            Appellants next argue that the grant of a variance in this case was improper because the Carrons’ hardship was established by their predecessor in title, citing Dedering v. Johnson, 307 Minn. 313, 320, 239 N.W.2d 913, 918 (1976).  As the county notes, however, Dedering involved the development of substandard contiguous lots, and held that a variance of development of a substandard lot may be denied when a predecessor in title could have removed the nonconformity by combining that lot with other contiguous lots.  Id.  In other words, a variance may be denied when a predecessor in title has behaved illegally and the applicant is aware of those illegal acts when he or she purchased the property.  See VanLandschoot v. City of Mendota Heights, 336 N.W.2d 503, 509 (Minn. 1983).  Here, no evidence suggests that Emil Frank obtained his variance for some illegal purpose.  Thus, even if, as appellants suggest, the Carrons were aware that the variance granted to their predecessor was conditioned on the porch remaining open, that knowledge does not prevent the Carrons from seeking their own variance to enclose the porch.

            Appellants further argue that the BOA failed to recognize that the Carrons admitted in their variance application that their property could be put to reasonable use even without the variance and that their plight was due to circumstances created by the previous landowner.  As explained by the county’s environmental services director, however, the form used by the county asks variance applicants a series of questions to provide guidance to the BOA in assessing the reasonableness of the application.  The director further explained that because laypersons generally fill out this form with limited understanding of land use regulations and policies, responses to these questions do not control the BOA’s decisions, and no applicant has ever been deemed to have waived the right to full consideration of a variance application based on responses made on the form.

            Appellants lastly argue that the variance fails to comply with other county ordinances because the BOA made no findings with respect to shoreline buffers and individual sewage treatment system.  The county responds that the then-effective ordinance applied to new construction, not to improvements and modifications such as the Carrons’ request to enclose their existing porch.  Because the Carrons’ project had no impact on the shoreline that would trigger the need for a buffer and did not involve a new septic system, this ordinance was not implicated.

            We therefore reject appellants’ arguments and affirm the district court’s grant of summary judgment to the county.[1]

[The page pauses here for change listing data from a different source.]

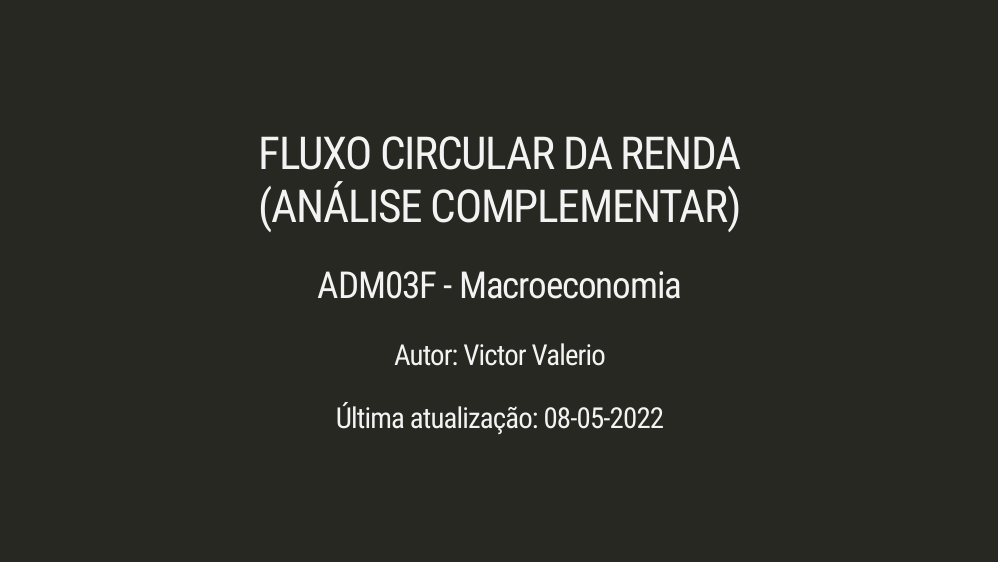
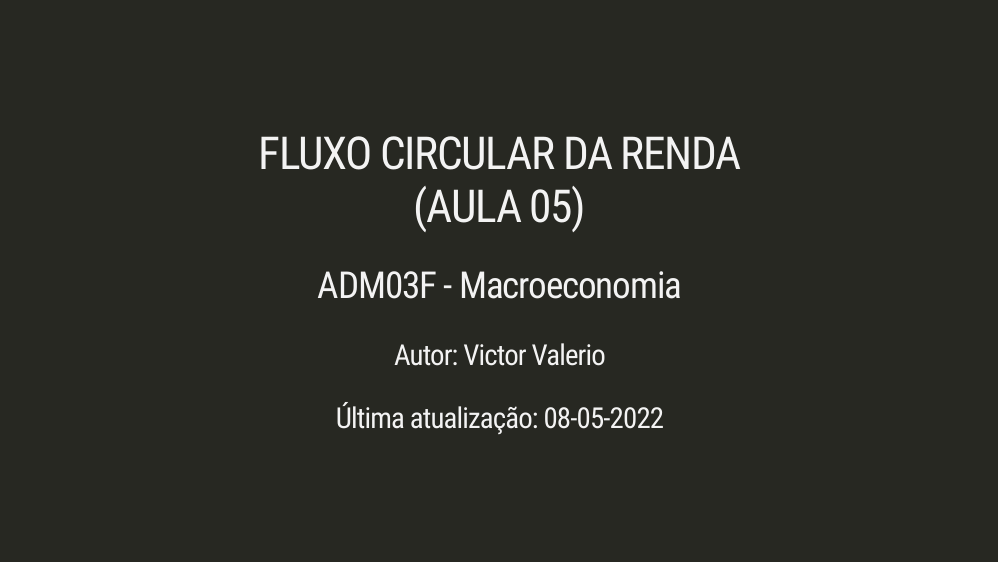
Before and after one commit to Valerio-Victor/03_adm03f_encontro_semanal, an R Markdown document (docs/index.Rmd): page 1 of 23. Rendered offline with R 4.5, knitr and Pandoc, with nearby package versions; the slides are laid out offline by our stand-in for remark.js, each with all of its steps uncovered, in fonts that may differ from those the slides ask for, and without slide numbers, shadows or browser add-ons; some code elsewhere in the file could not run offline; a font, style sheet, LaTeX package, included part or bibliography that could not be used is replaced or left out; column names are cleaned by a stand-in for the janitor package.

Commit message:
Alteração de referência de aula.

```diff
--- a/docs/index.Rmd
+++ b/docs/index.Rmd
@@ -1,5 +1,5 @@
 ---
-title: 'FLUXO CIRCULAR DA RENDA </br> (ANÁLISE COMPLEMENTAR)'
+title: 'FLUXO CIRCULAR DA RENDA </br> (AULA 05)'
 subtitle: 'ADM03F - Macroeconomia'
 author: 'Autor: Victor Valerio'
 date: 'Última atualização: `r format(Sys.Date(),"%d-%m-%Y")`'
```
Also changed, not shown: 6 other files.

[1] The county has raised a number of other arguments for the first time on appeal, including whether this appeal is moot, whether the county is immune from liability, and whether this matter is more appropriate for mandamus.  Given our decision to affirm the district court’s grant of summary judgment, we decline to address these additional arguments.